- **Prompt**
Copy out each line of the data that holds the word "align".

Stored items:
== Segment start ==

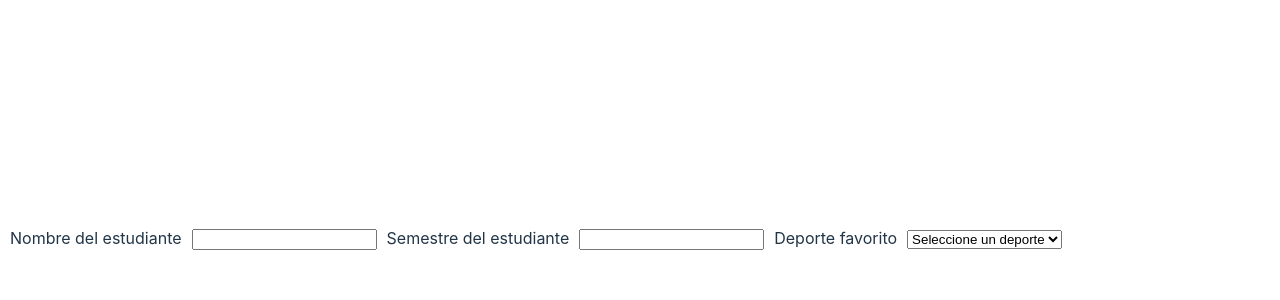
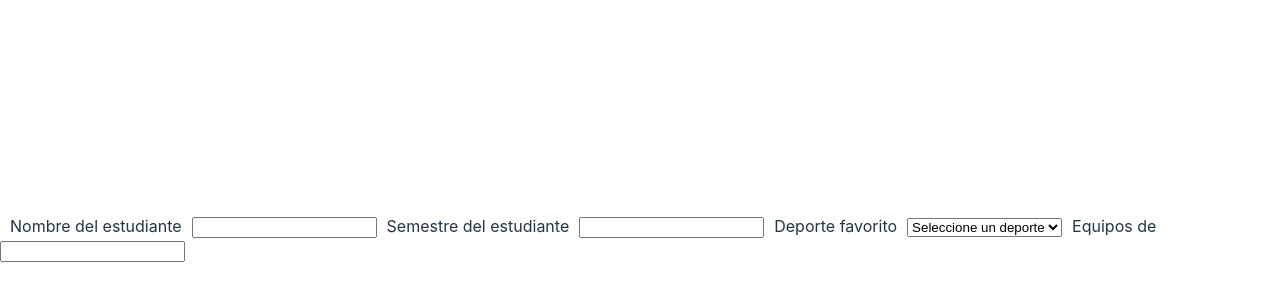
Before and after one commit to lortiz24/rubrica-primer-corte, a React (Vite) app: page / in a window 1280 px wide. Shown: the part 162-462 px from the top of the page. Built offline with nearby package versions, Linux system fonts and the light colour scheme.

Commit message:
Se agrega campo para digita equipo del deporte seleccionado

```diff
--- a/src/App.css
+++ b/src/App.css
@@ -3,7 +3,13 @@
   flex-direction: column;
   align-items: center;
 }
-
+.container {
+  display: flex;
+  justify-content: center;
+  align-items: center;
+  height: 100vh;
+  width: 100vh;
+}
 
 form {
   display: flex;
--- a/src/App.jsx
+++ b/src/App.jsx
@@ -4,7 +4,9 @@ function App() {
   const [nombre, setNombre] = useState('');
   const [semestre, setSemestre] = useState('');
   const [deporteFavorito, setDeporteFavorito] = useState('');
-
+  const [equiposDeporte, setEquiposDeporte] = useState([]);
+  const [descripcionEquipo, setDescripcionEquipo] = useState('');
+  const [jugadoresEstelares, setJugadoresEstelares] = useState([]);
 
   const deportes = [
     'Fútbol',
@@ -37,6 +39,9 @@ function App() {
               <option key={index} value={deporte}>{deporte}</option>
             ))}
           </select>
+          <label htmlFor="equiposDeporte" style={{ margin: 10 }}>Equipos de {deporteFavorito}</label>
+          <input name='equiposDeporte' type="text" value={equiposDeporte} onChange={(e) => setEquiposDeporte(e.target.value)} required />
+
 
 
         </form>
```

== Segment end ==

- **Task result**
   align-items: center;
+  align-items: center;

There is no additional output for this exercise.